At first sight this castle’s most striking features are its brilliant red façade and the refined beauty of its late Baroque architecture. The castle is also home to a unique collection of weapons from the Thirty Years War belonging to the Maltese knights. Visitors will also be captivated by the splendid interiors. After a visit, refreshments can be had at the historic brewery not far from the castle, where it is recommended to try the locally brewed beer. Dětenice is located to the west of Mladá Boleslav in the direction of Jičín.
In the year 1295 a Gothic stronghold stood in Detenice, and its owner, Lord Benes from Detenice and Wallenstein started the rich history of the castle. Since 1503 Detenice belonged to the powerful Czech noble family Krinecky from Ronov. In 1587 a Renaissance chateau was built here and later, in 1619, a bulky tower was added, which has been preserved up until now almost in its original form.
After the battle of White Mountain the property was confiscated by the powerful nobleman Albrecht from Wallenstein for some 100 years. A very glorious period was the year 1760, when Count Jan Kristian Calm-Gallas purchased the chateau and had the Renaissance chateau rebuilt into a late Baroque one. It has been preserved in this form up to now.
In 1873 the chateau and the estate were gained by the knights of Malta.
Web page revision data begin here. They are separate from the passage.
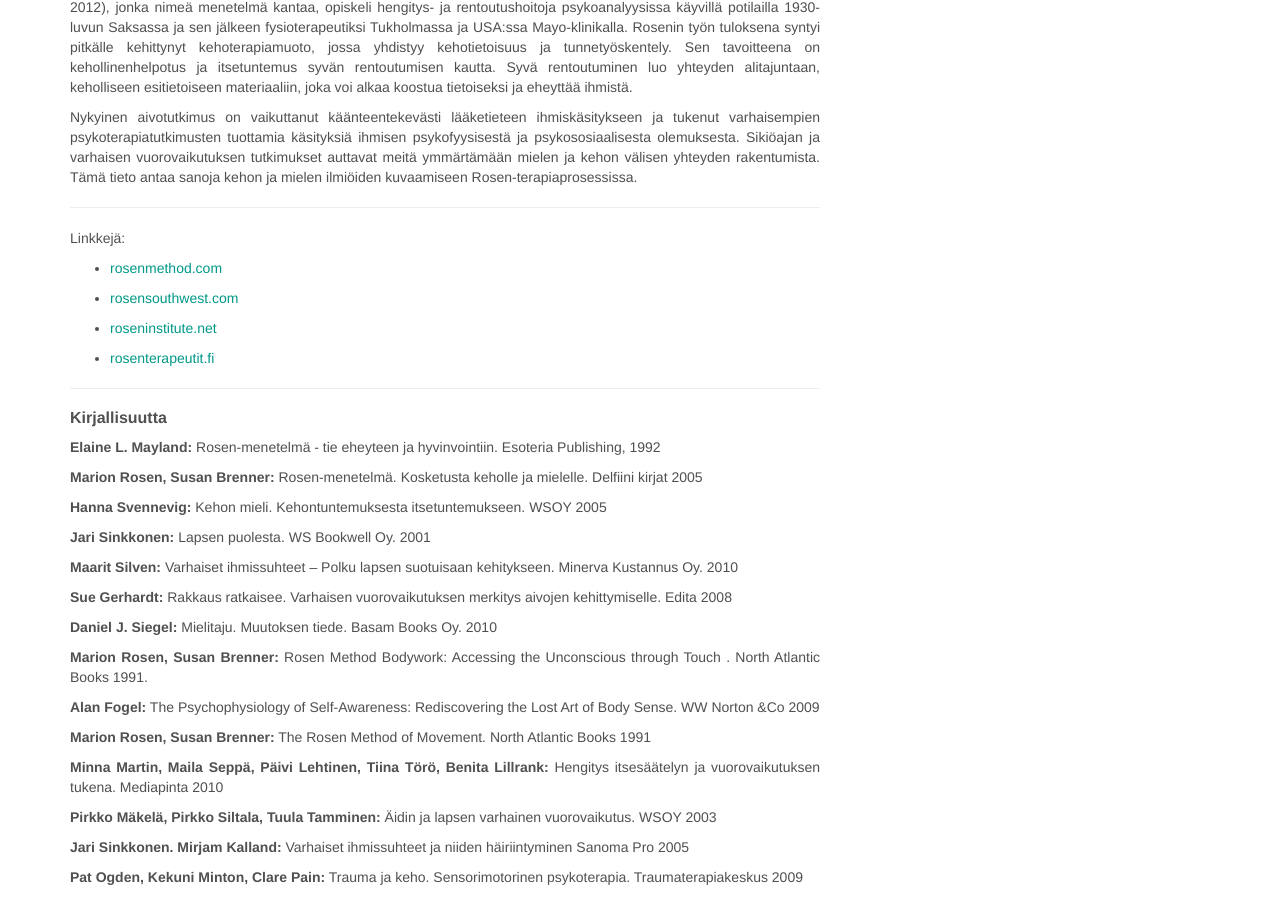
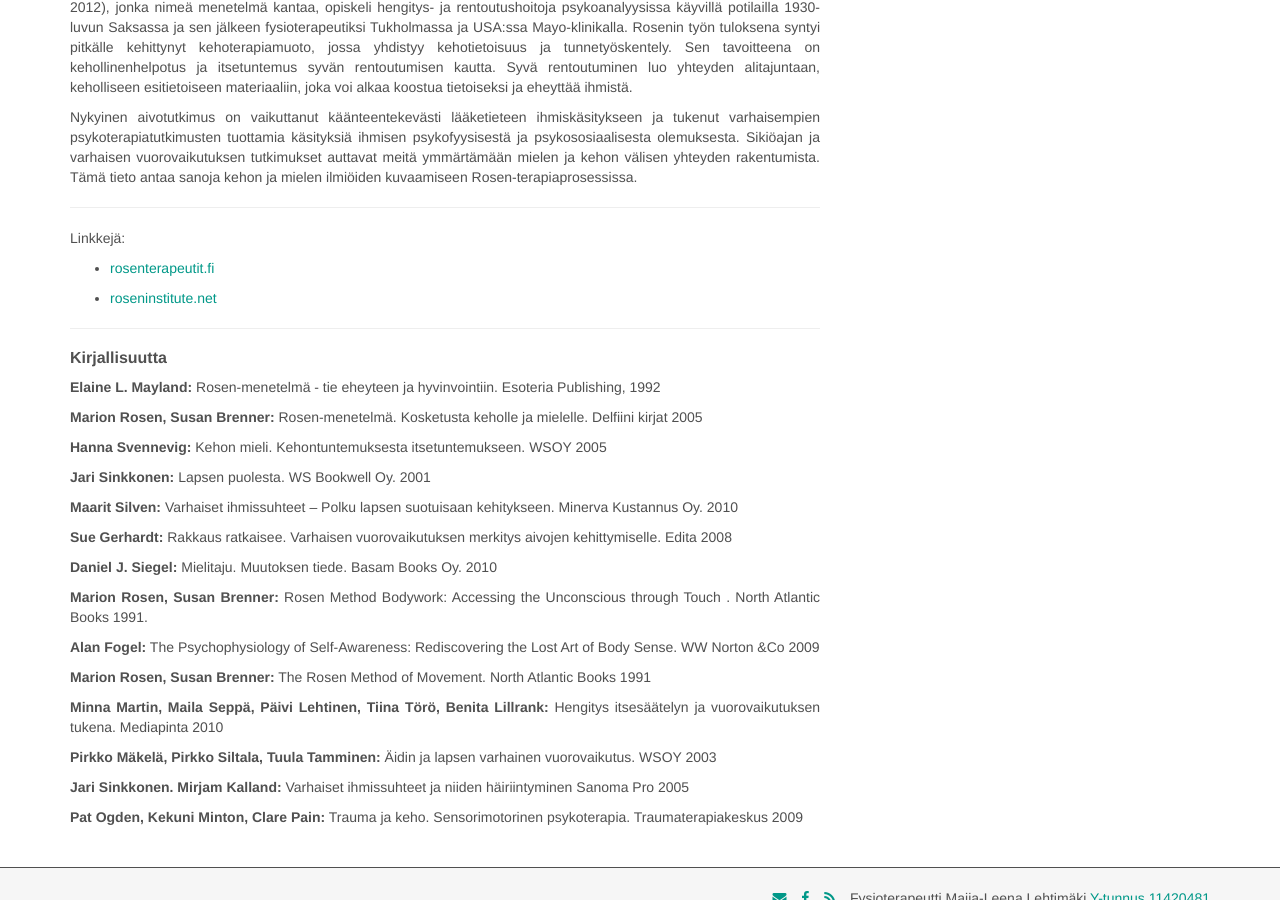
Before and after one commit to jluttine/maijaleenalehtimaki.fi, a Jekyll site: the page built from _pages/rosen-terapia.md, in a window 1280 px wide and 900 px high, scrolled down 2331 px. Built offline with Jekyll 4.4.1, drawn with Linux system fonts in a browser that asks for light colours.

Commit message:
Päivitä Rosen-linkit

```diff
--- a/_pages/rosen-terapia.md
+++ b/_pages/rosen-terapia.md
@@ -164,13 +164,9 @@ ilmiöiden kuvaamiseen Rosen-terapiaprosessissa.
 
 Linkkejä:
 
-- [rosenmethod.com](http://www.rosensouthwest.com/)
-
-- [rosensouthwest.com](http://www.rosensouthwest.com/)
+- [rosenterapeutit.fi](http://rosenterapeutit.fi)
 
 - [roseninstitute.net](http://roseninstitute.net)
-
-- [rosenterapeutit.fi](http://rosenterapeutit.fi)
 
 ---
 
```
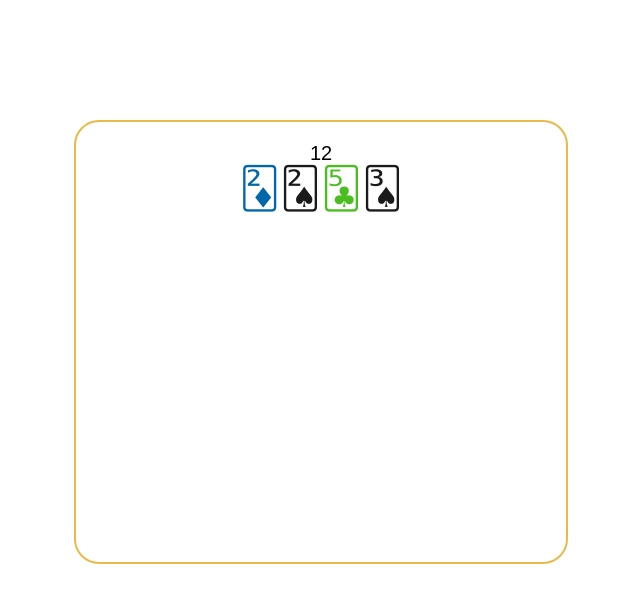
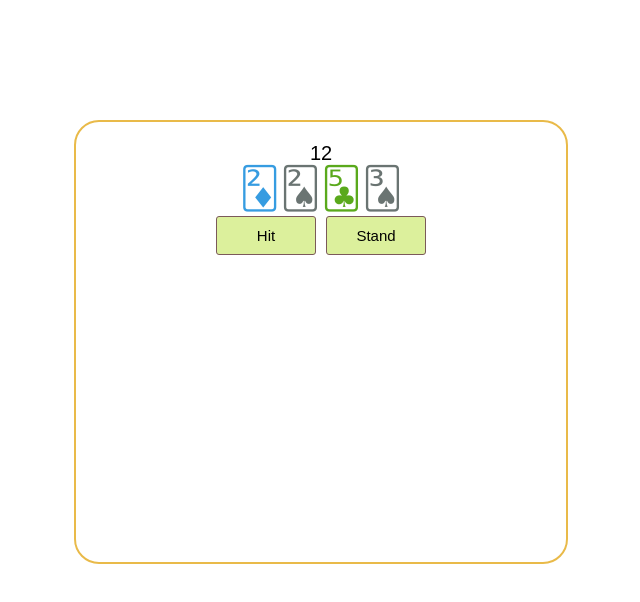
Before and after one commit to damnhotcoffee/blackjack-react, a React app: page / in a window 1280 px wide. Shown: the whole page, without its empty margins (341-981 px from the left). Built offline with nearby package versions, Linux system fonts and the light colour scheme.

Commit message:
Add buttons, .button-holder, update colors

```diff
--- a/src/Game.css
+++ b/src/Game.css
@@ -14,18 +14,32 @@
   font-size: 40px;
 }
 .card-h {
-  color: #D24949;
+  color: #E8674A;
 }
 .card-c {
-  color: #4ABE21;
+  color: #5AA91C;
 }
 .card-s {
-  color: #1A1A1A;
+  color: #6A7472;
 }
 .card-d {
-  color: #0067AD;
+  color: #369CE1;
 }
 .sums-block {
   text-align: center;
   font-size: 20px;
 }
+.button-holder {
+  display: flex;
+  justify-content: center;
+}
+.button-holder button {
+  background-color: #DCF09C;
+  border: 1px solid #7B5A5A;
+  padding: 10px;
+  margin: 5px;
+  width: 100px;
+  border-radius: 3px;
+  font-family: Arial;
+  font-size: 15px;
+}
--- a/src/Game.js
+++ b/src/Game.js
@@ -27,6 +27,8 @@ class Game extends React.Component {
       ? sums.good.join('/')
       : `You lose! ${sums.leastbad}`;
 
+    const buttons = ['Hit', 'Stand'];
+
     return (
       <div className="board">
         <div className="sums-block">{sumsBlock}</div>
@@ -39,6 +41,16 @@ class Game extends React.Component {
             />
           ))}
         </div>
+        <div className="button-holder">
+          {buttons.map(name => (
+            <button
+              type="button"
+              key={name}
+            >
+              {name}
+            </button>
+          ))}
+        </div>
       </div>
     );
   }
```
Under the Great Prior Othenius Lichnovsky from Werdenberg, the last structural alternations of the chateau occurred in the course of the years 1878-1881. Maltese knights sold the chateau to the large-scale industrialist Adolf Bloch. The Spanish Queen wanted to buy the chateau as well, because she fell in love with it during her sojourns here, but Vienna did not agree. Rudolf Bloch, the son of Adolf, lost his ownership of the chateau Detenice following misfortune on the stock market.
Emanuel Rehak (builder of the Vranov Dam) bought Detenice in an auction in 1927.
In 1948 the chateau was expropriated by the state, which let it run wild. In the years 1998-2000 the great restoration of the cultural heritage was underway, and the chateau Detenice was reopened at the beginning of the third millennium.